Odds on new DA Parliament leader
Deon de Lange and Gaye Davis
EXPECTATIONS yesterday were that Lindiwe Mazibuko would comfortably defeat incumbent Athol Trollip for the position of DA parliamentary leader and replace him as leader of the opposition after the party’s caucus mid-term elections this morning, following four weeks of furious canvassing.
While the DA caucus is 83 members strong, one seat is vacant and another MP will not be present for the vote.
That means 80 DA and Independent Democrats MPs, as well as party leader Helen Zille, will gather at the Marks Building at Parliament to vote not only for a parliamentary leader but also other positions, including caucus chairperson and deputy, deputy chief whip, leader of the DA delegation in the National Council of Provinces and eight whip positions.
The chief whip is not elected, but appointed by whoever becomes parliamentary leader.
It appeared yesterday that Mazibuko could rely on the definite support of 39 MPs, while a further eight doubtfuls were understood to be leaning her way. Trollip was understood to have at least 23 votes in the bag and could also get votes from a further five MPs. The remaining six caucus members were playing their cards close to their chests.

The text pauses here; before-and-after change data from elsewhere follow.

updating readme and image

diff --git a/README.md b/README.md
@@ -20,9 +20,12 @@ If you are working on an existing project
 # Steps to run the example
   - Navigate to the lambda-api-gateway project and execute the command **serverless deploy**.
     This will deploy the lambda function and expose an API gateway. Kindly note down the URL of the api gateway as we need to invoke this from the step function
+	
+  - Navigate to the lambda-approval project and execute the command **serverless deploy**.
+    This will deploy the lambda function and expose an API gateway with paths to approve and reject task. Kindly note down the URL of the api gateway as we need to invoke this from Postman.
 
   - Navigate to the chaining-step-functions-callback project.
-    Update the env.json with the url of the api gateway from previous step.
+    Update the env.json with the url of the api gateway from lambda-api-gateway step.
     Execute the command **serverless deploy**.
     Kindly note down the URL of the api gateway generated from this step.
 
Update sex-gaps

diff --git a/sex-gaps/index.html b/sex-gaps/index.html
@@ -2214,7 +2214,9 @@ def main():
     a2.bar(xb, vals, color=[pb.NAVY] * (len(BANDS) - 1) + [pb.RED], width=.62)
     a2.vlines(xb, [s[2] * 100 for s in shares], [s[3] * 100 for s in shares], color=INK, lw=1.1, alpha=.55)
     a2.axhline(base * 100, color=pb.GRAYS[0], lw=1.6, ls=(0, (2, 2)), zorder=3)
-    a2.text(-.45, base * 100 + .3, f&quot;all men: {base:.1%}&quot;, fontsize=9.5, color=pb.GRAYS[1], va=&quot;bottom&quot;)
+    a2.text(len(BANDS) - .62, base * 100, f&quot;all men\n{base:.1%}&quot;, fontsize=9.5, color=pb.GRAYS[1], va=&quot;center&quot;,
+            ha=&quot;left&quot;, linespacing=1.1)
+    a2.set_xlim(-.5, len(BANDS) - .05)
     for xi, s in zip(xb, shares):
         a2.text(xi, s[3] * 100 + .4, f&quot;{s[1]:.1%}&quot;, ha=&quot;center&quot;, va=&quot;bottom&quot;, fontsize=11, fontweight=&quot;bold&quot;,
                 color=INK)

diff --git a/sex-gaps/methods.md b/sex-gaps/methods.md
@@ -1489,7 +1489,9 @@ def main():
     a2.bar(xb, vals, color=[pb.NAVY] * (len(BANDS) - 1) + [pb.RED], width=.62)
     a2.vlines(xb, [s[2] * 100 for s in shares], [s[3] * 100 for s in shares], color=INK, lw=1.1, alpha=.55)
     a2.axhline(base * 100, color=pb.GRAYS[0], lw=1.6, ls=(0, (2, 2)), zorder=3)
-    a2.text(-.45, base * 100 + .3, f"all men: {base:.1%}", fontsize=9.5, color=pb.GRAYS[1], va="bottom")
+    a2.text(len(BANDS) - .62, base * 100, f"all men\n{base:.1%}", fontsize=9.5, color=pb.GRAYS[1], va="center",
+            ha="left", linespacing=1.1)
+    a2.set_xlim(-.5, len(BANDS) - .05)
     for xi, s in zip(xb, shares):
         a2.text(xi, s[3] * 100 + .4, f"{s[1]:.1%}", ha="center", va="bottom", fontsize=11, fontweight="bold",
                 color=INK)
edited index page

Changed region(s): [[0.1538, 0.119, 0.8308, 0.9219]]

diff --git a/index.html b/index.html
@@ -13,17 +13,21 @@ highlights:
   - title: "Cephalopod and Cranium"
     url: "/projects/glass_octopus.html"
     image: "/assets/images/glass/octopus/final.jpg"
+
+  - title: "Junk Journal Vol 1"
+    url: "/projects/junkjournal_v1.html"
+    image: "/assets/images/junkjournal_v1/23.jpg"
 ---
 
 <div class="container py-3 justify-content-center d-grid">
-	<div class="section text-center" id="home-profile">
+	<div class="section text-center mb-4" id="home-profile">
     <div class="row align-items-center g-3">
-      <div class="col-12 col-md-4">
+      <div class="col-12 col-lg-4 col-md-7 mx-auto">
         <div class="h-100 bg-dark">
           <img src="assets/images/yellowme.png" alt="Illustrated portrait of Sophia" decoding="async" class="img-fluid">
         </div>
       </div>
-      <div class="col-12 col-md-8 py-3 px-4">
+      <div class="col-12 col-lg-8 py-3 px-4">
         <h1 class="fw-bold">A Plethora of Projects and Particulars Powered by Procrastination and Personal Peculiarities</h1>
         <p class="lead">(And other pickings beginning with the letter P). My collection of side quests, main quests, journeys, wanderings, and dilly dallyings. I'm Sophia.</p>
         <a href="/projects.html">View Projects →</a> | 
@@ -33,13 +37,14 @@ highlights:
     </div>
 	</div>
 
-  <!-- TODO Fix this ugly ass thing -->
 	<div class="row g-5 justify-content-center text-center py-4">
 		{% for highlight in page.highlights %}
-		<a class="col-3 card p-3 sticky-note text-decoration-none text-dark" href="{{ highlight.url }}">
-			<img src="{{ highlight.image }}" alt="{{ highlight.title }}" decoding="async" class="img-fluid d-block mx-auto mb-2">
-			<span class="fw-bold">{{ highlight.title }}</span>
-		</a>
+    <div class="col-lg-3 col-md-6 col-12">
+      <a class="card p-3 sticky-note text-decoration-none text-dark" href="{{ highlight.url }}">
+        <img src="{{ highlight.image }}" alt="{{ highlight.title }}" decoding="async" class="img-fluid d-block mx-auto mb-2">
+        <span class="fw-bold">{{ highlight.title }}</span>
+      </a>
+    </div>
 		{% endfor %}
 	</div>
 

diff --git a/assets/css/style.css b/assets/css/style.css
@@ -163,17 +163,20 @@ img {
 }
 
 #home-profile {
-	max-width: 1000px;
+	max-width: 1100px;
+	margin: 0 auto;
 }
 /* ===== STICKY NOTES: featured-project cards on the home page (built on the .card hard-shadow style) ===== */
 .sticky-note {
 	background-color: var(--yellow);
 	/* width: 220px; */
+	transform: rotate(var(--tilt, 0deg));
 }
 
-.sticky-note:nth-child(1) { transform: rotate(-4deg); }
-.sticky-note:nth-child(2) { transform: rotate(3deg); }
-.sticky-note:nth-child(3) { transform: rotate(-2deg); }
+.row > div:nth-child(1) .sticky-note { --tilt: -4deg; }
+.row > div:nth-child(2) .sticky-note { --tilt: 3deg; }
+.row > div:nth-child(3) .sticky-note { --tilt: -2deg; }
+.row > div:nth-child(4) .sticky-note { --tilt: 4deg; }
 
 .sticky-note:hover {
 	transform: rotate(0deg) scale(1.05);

One of these, advocate Hendrik Schmidt, heads the DA’s federal legal commission and will be in charge of any appeal process. DA MP George Boinamo is recovering from an illness and will not take part in today’s ballot.
Excluding undecided voters, it appeared that Mazibuko could rely on at least 47 votes – six more than the 41 needed to win – while Trollip had definite support from at least 28 caucus members.
The campaign has been unusual in that Mazibuko decided to make it a public one, while Trollip insisted it was an internal party matter. Both have made it clear there will be no bad blood between them if the other wins.
The voting will not take place along the cleavages of race or language. Both Trollip and Mazibuko have supporters who are black, or who speak Afrikaans.